How the Process of Change Can Bring Manufacturers Growth

Results matter

Just ask any olympic athlete about the importance of results .025 seconds can mean the difference between a bronze medal or none at all.

What do you do as a business when you’re not getting the results you want? What if you’re not profitable enough? What if your marketing plan is collecting dust on the shelf? What if your quality is still not as consistent as you’d like? When our businesses don’t meet our expectations it can be disappointing, or even crippling.

Why do our businesses fail to meet expectations?

Enter Aubrey Daniels, leadership guru and business strategy extraordinaire.

Our processes, businesses, and lives are perfectly designed to deliver the results that they are delivering. Both good and bad.

What does Aubrey mean by “perfectly designed”? Many business owners would say they didn’t design their companies to deliver mediocre levels of cost, quality or delivery they are now experiencing! I’m suggesting that whether you are a business owner, process manager, or engineer you are only partially responsible for the design of your business.

Your processes are designed by the collective will of your culture rather than the conscious will of any one or few members of the culture.

Culture simply is the collection of shared rituals, stories, practices and actions that its members participate in every day.

Dan Miller gave OMEP this definition as part of our “Tools for Conscious Leadership” series.

In other words, culture is reflected in the behaviors of its members and results come directly from those same behaviors. Both culture and results are outcomes, not inputs, and both are driven by behaviors.

If you want to change your company, focus on changing behaviors. You will start to move the results you are generating as well as your culture.  Here’s how I think about this process of change based on my experience with manufacturers.

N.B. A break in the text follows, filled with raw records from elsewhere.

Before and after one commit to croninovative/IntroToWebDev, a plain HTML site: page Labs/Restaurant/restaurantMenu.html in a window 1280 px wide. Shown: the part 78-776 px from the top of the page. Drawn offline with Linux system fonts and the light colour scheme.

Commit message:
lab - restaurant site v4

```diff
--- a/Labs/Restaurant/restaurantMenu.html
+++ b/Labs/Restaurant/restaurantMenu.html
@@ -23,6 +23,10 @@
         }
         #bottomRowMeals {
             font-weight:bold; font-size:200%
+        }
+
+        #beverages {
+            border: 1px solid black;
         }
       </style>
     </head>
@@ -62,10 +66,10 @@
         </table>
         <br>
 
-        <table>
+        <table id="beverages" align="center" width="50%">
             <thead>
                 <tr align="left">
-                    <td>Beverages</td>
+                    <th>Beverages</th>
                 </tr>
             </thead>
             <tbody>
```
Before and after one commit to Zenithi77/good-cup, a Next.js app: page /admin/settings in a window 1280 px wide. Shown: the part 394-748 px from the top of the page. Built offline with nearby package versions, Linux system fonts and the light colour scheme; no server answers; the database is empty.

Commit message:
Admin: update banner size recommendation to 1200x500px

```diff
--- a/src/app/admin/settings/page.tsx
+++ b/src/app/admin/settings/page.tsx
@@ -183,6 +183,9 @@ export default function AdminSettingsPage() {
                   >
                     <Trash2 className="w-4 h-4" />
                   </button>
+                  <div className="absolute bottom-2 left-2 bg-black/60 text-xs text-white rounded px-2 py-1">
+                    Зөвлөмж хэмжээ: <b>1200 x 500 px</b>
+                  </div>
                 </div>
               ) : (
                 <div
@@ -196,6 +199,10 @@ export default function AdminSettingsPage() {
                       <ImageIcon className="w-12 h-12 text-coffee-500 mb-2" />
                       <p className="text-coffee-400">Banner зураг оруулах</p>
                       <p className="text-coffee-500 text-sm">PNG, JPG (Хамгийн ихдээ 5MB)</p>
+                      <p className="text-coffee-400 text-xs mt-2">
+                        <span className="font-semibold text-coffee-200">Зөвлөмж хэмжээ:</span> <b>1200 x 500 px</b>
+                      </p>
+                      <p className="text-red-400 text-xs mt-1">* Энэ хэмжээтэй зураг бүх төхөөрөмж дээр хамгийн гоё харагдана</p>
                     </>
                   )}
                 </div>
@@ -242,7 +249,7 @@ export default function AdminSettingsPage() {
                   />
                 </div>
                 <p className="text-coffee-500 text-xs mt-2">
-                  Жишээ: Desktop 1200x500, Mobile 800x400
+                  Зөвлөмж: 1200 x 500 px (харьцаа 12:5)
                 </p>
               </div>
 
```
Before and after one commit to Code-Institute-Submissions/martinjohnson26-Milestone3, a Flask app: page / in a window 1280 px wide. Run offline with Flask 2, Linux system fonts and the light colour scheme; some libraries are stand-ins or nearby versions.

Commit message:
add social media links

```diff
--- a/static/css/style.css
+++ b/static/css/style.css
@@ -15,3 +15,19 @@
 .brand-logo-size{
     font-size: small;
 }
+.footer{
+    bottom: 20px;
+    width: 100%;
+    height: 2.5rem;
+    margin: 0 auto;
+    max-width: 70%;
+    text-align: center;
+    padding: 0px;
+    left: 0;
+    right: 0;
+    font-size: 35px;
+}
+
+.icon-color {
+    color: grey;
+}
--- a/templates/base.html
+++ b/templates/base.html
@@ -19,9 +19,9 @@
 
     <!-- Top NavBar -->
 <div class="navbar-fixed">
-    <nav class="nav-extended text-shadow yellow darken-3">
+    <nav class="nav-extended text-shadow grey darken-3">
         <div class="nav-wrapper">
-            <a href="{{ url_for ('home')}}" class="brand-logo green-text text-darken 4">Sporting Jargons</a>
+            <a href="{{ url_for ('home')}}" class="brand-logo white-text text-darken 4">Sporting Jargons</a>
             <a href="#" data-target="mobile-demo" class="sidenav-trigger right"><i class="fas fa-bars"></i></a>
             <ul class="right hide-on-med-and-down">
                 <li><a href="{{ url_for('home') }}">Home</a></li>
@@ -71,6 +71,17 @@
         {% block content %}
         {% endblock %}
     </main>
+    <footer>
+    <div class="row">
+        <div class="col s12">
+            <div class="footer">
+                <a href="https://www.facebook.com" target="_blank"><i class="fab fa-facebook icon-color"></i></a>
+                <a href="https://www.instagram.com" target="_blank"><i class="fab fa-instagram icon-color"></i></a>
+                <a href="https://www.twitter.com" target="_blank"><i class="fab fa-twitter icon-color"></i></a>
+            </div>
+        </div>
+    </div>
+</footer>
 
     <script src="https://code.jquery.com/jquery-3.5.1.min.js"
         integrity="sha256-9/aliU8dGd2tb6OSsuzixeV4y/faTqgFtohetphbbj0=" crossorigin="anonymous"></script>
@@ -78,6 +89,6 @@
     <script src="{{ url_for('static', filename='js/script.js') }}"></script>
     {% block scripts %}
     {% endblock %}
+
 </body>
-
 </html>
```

This thinking is influenced by the work of people smarter than me, including Aubrey Daniels’ “Bringing out the Best in People” and Mike Rother’s Toyota Kata.

The Process of Change

  1. What are the “observable and measurable” results you are looking for? Be objective, don’t use subjective or opinion based language.  Also, stay away from language of blame, fault and judgment.
    1. What results are you getting now?
    2. What results do you want to get?
    3. How big is the gap? (I’m not looking for cause or solution yet, just a statement of gap)
  2. Identify the specific, observable behaviors related to:
    1. Behaviors that lead to desired results
    2. That impede desired results
    3. That lead to undesired results
  3. Have you communicated the right, measurable, observable expectations? Have you communicated them well using a variety of methods (verbal, written, visual)?  Do you have multiple conflicting or difficult to reconcile expectations?
  4. What kinds of positive and negative consequences are influencing the desired and undesired behaviors. Not all consequences come from management; what consequences come from the peer culture or are natural from the environment?  You may not be able to control all the consequences, but it’s the sum of the consequences, both positive and negative, that drive behaviors.
  5. What kind of leadership behaviors are present (and absent) from the organization? A leader’s ability to be present, demonstrate empathy, set clear expectations, provide support and hold people accountable is crucial to how the people doing the work engage in various behaviors.

Most of the results that matter to us depend on how people engage with their work. That is, their behaviors.  We as owners, leaders, engineers, and associates need to remember that how we show up drives the results that make or break our organizations.